Data filter animations don’t always have to be done by time – you can also create an animation by filtering the attributes of a layer. These kinds of animations can be useful when looking at election results, demographics, income, etc.
In the following example, we animate the median income in Los Angeles using
layerView.effect. Effect allows you to emphasize or deemphasize features that satisfy a given filter. Unlike
effect all available features are shown in the map, but an effect is applied to features that satisfy the filter.
Animating attributes can be a useful way to add animations to a layer with fixed geometries or locations, such as maps showing administrative boundaries (countries, states, counties). To animate attributes in your layer, you will update the renderer on each animation frame or slider change.
Visual variable animation
In this type of animation, you would update the visual variable stops of the renderer on each animation frame or slider change while keeping the data variable fixed. In this type of visualization, you are only looking at a single field or column of interest in the table.
This example shows New York City building footprints visualized by their construction year with animations added to show when the building was built. A slider is set up to move through each year. In the year the building was constructed, the footprint will flash bright blue, then will gradually turn purple as the years continue so we can still see where these existing building footprints are located in the more recent years.

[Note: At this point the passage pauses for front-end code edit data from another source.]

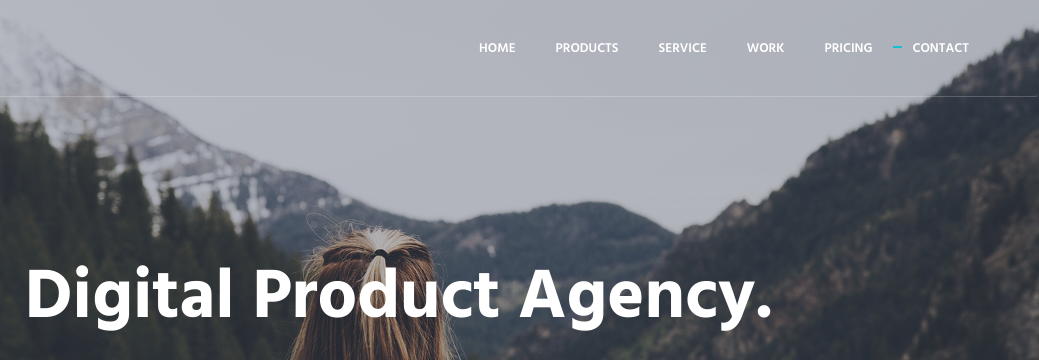
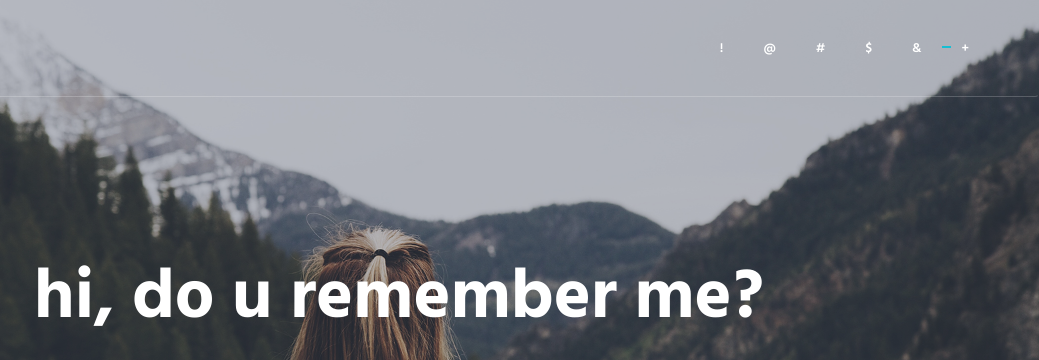
Before and after one commit to wazzd3r/wazzd3r.github.io, a plain HTML site: page index.html in a window 1280 px wide. Shown: the top 360 px of the page, 241-1280 px from the left. Drawn offline with Linux system fonts and the light colour scheme; some packages are replaced by stand-ins of ours.

Commit message:
Add files via upload

```diff
--- a/index.html
+++ b/index.html
@@ -67,12 +67,12 @@
                     <div class="collapse navbar-collapse nav-collapse">
                         <div class="menu-container">
                             <ul class="nav navbar-nav navbar-nav-right">
-                                <li class="js_nav-item nav-item"><a class="nav-item-child nav-item-hover" href="#body">Home</a></li>
-                                <li class="js_nav-item nav-item"><a class="nav-item-child nav-item-hover" href="#products">Products</a></li>
-                                <li class="js_nav-item nav-item"><a class="nav-item-child nav-item-hover" href="#service">Service</a></li>
-                                <li class="js_nav-item nav-item"><a class="nav-item-child nav-item-hover" href="#work">Work</a></li>
-                                <li class="js_nav-item nav-item"><a class="nav-item-child nav-item-hover" href="#pricing">Pricing</a></li>
-                                <li class="js_nav-item nav-item"><a class="nav-item-child nav-item-hover" href="#contact">Contact</a></li>
+                                <li class="js_nav-item nav-item"><a class="nav-item-child nav-item-hover" href="#body">!</a></li>
+                                <li class="js_nav-item nav-item"><a class="nav-item-child nav-item-hover" href="#products">@</a></li>
+                                <li class="js_nav-item nav-item"><a class="nav-item-child nav-item-hover" href="#service">#</a></li>
+                                <li class="js_nav-item nav-item"><a class="nav-item-child nav-item-hover" href="#work">$</a></li>
+                                <li class="js_nav-item nav-item"><a class="nav-item-child nav-item-hover" href="#pricing">&</a></li>
+                                <li class="js_nav-item nav-item"><a class="nav-item-child nav-item-hover" href="#contact">+</a></li>
                             </ul>
                         </div>
                     </div>
@@ -87,7 +87,7 @@
         <div class="promo-block">
             <div class="container">
                 <div class="margin-b-40">
-                    <h1 class="promo-block-title">Digital Product Agency.</h1>
+                    <h1 class="promo-block-title">hi, do u remember me?</h1>
                     <p class="promo-block-text">Look no further. You came to the right ... place</p>
                 </div>
                 <a class="js_popup-youtube btn-theme btn-theme-md btn-white-bg text-uppercase" href="https://www.youtube.com/watch?v=0qisGSwZym4" title="Intro Video"><i class="btn-icon icon-control-play"></i> Watch Intro Video</a>
```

Let’s take a look at some code to see how this is done. The
animate function (shown below) is called every time the slider updates, which updates the year value and passes that value to the
setYear updates some UI elements, but more importantly, updates the renderer based on the year value.
createRenderer function updates the values of the stops in the visual variable, so buildings constructed during the current year on the slider are always shown in bright blue, buildings constructed 10 years prior will be shown in magenta, and 50 years prior will be shown in a dark purple. It’s important to note here that only the values of the stops are changing, the colors of each stop stay constant, as does the data field.
Data variable animation
Similar to visual variable animation, data variable animation also uses fixed geometry or locations, but instead of updating the stop of a visual variable, you update the data variable you use to render the layer. This requires you to have a field for each attribute at each time interval. Depending on the amount of data, this may result in a very wide table. This doesn’t always have to be animated by time, it could also be another dimension (like depth).
Data variable animation by time
The following example shows global temperature anomalies over the past 100+ years. This layer contains one field for each year – from 1880 to 2018, and as the slider updates, we update the renderer to point to the field that matches the slider.
The resulting animation can be seen below. The color blue represents areas where it was cooler than normal and the color red shows areas where it was warmer than normal. As we animate through this data, we can see that what was once a cooler world is becoming warmer and warmer. Open the app by clicking on the GIF below and notice the performance as you update the slider – the renderer updates so quickly!
Looking for more advanced animations?
The JSAPI also provides support for more advanced animations through custom WebGL layers that can be extended from existing layer types. To get started and learn more about animations with custom WebGL layer views, check out this sample.
For more of a deep dive into animating data with a custom layer view, my colleague Dario D’Amico wrote a detailed blog post about visualizing and animating flow with a custom WebGL layer. The result is pretty stunning. Check it out!